**Task prompt**
Report each line from the data below that holds the word "sheet".

----------------------------------------

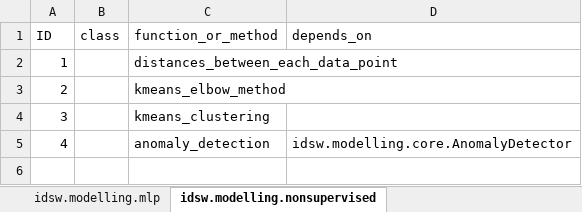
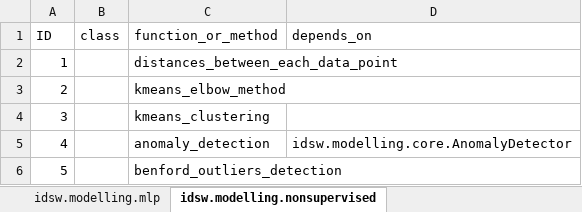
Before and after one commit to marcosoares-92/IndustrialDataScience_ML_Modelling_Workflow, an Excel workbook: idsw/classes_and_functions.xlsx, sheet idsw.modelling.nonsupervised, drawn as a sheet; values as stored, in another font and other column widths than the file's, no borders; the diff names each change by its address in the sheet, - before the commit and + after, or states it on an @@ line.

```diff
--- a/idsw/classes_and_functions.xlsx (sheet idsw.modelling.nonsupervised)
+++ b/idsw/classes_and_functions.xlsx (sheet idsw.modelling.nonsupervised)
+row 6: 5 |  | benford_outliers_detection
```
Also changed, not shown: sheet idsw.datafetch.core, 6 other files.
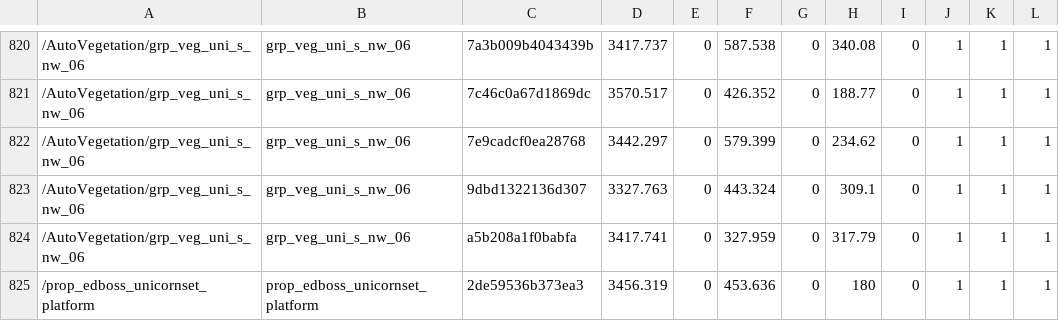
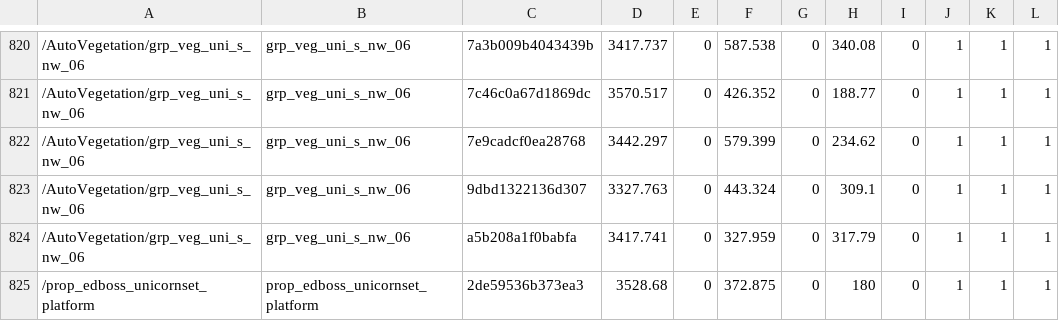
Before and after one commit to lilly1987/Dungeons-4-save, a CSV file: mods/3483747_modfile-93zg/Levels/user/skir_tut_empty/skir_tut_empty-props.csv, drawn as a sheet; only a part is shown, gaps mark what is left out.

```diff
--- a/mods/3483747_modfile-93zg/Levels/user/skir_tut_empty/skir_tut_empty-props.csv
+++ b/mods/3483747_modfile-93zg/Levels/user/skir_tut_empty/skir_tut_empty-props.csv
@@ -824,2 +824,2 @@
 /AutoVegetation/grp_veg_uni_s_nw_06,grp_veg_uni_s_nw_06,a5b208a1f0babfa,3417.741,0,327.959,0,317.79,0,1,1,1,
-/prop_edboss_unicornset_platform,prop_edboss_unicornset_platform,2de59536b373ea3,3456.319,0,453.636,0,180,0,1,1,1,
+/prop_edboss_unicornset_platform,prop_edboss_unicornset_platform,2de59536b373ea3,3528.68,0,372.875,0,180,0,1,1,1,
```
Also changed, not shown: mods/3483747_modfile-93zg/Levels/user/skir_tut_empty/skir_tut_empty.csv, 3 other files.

----------------------------------------

**Exercise response**
Before and after one commit to marcosoares-92/IndustrialDataScience_ML_Modelling_Workflow, an Excel workbook: idsw/classes_and_functions.xlsx, sheet idsw.modelling.nonsupervised, drawn as a sheet; values as stored, in another font and other column widths than the file's, no borders; the diff names each change by its address in the sheet, - before the commit and + after, or states it on an @@ line.
--- a/idsw/classes_and_functions.xlsx (sheet idsw.modelling.nonsupervised)
+++ b/idsw/classes_and_functions.xlsx (sheet idsw.modelling.nonsupervised)
Also changed, not shown: sheet idsw.datafetch.core, 6 other files.
Before and after one commit to lilly1987/Dungeons-4-save, a CSV file: mods/3483747_modfile-93zg/Levels/user/skir_tut_empty/skir_tut_empty-props.csv, drawn as a sheet; only a part is shown, gaps mark what is left out.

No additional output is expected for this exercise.